■ **Data section**:
┌──

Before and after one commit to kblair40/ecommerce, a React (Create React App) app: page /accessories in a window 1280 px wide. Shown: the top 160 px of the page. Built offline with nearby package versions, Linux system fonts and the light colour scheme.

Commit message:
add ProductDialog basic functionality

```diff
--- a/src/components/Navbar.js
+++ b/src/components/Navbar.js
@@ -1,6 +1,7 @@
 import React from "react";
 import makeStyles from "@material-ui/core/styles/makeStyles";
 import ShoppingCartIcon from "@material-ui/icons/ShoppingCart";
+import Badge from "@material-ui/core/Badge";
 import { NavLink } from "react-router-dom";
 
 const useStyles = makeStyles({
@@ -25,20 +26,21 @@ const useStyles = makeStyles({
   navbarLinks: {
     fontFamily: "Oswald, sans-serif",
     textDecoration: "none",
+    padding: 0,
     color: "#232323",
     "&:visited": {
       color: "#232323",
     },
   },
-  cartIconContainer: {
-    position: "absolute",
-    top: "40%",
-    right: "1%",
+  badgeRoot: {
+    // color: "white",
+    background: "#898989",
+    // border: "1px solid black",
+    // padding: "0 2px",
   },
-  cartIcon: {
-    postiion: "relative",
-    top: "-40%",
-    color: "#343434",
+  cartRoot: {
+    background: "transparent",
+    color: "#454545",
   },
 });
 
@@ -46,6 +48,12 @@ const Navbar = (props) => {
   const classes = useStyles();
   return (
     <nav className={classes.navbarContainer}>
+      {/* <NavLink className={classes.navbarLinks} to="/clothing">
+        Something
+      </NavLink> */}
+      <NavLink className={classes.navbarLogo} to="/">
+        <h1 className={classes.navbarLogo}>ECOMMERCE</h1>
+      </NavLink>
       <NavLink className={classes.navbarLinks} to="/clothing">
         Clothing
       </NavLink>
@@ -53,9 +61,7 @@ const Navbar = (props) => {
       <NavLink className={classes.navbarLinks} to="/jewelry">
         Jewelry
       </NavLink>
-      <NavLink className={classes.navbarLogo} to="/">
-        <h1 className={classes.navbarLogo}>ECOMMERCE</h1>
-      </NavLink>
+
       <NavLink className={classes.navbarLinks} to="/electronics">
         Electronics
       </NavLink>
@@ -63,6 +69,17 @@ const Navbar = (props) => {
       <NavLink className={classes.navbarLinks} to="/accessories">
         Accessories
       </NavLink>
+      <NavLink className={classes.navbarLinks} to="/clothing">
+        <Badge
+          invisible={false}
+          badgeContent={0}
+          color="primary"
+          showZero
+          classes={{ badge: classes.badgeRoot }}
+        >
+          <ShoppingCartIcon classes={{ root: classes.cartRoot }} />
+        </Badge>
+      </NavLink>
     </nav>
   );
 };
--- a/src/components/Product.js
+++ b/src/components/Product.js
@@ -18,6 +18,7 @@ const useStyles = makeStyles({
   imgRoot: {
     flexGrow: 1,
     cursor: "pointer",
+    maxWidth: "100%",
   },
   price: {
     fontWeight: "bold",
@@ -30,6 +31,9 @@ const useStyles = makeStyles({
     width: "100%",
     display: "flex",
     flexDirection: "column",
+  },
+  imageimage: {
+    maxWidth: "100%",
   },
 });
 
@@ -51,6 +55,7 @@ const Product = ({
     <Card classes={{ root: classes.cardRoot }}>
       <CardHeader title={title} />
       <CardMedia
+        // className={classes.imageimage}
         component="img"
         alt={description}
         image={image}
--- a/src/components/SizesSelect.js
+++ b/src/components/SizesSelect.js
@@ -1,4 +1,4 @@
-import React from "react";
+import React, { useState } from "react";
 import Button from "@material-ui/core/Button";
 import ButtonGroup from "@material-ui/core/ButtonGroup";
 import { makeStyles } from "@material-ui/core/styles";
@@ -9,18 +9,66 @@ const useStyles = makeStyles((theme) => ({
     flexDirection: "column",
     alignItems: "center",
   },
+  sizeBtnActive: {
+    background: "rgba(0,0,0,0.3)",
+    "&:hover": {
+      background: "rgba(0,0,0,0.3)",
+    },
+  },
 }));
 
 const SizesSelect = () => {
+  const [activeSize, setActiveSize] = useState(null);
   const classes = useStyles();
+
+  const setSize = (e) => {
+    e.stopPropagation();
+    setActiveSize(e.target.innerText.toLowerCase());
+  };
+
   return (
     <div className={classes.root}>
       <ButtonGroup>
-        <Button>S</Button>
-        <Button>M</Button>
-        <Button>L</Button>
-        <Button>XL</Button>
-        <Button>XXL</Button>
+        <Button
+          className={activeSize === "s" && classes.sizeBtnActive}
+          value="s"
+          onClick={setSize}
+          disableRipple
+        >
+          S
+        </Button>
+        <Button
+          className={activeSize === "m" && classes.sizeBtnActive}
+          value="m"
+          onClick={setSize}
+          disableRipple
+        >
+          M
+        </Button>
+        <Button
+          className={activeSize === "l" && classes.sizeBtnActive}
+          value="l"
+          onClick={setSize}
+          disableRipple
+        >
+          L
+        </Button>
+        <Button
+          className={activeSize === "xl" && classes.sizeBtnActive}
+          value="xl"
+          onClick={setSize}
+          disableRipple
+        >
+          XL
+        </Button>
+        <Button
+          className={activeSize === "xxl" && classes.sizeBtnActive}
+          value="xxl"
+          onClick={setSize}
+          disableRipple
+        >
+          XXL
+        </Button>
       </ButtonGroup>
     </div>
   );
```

└──
┌──

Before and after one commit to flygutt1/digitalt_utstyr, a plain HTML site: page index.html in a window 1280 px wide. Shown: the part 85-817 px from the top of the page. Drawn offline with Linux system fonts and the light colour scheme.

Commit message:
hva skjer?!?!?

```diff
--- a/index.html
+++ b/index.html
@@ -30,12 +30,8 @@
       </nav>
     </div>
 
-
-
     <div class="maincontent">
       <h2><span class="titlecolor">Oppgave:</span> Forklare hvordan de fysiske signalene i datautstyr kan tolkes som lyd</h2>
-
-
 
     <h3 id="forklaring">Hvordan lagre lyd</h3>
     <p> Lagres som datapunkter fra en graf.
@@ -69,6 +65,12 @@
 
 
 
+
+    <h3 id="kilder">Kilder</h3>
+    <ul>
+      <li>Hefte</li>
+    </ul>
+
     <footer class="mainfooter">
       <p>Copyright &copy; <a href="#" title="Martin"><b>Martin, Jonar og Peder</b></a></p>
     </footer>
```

└──

Among the lines above, which contain the word "makeStyles"? Copy every one.

■ **Answer to this task**:
 import makeStyles from "@material-ui/core/styles/makeStyles";
 const useStyles = makeStyles({
@@ -25,20 +26,21 @@ const useStyles = makeStyles({
@@ -18,6 +18,7 @@ const useStyles = makeStyles({
@@ -30,6 +31,9 @@ const useStyles = makeStyles({
 import { makeStyles } from "@material-ui/core/styles";
@@ -9,18 +9,66 @@ const useStyles = makeStyles((theme) => ({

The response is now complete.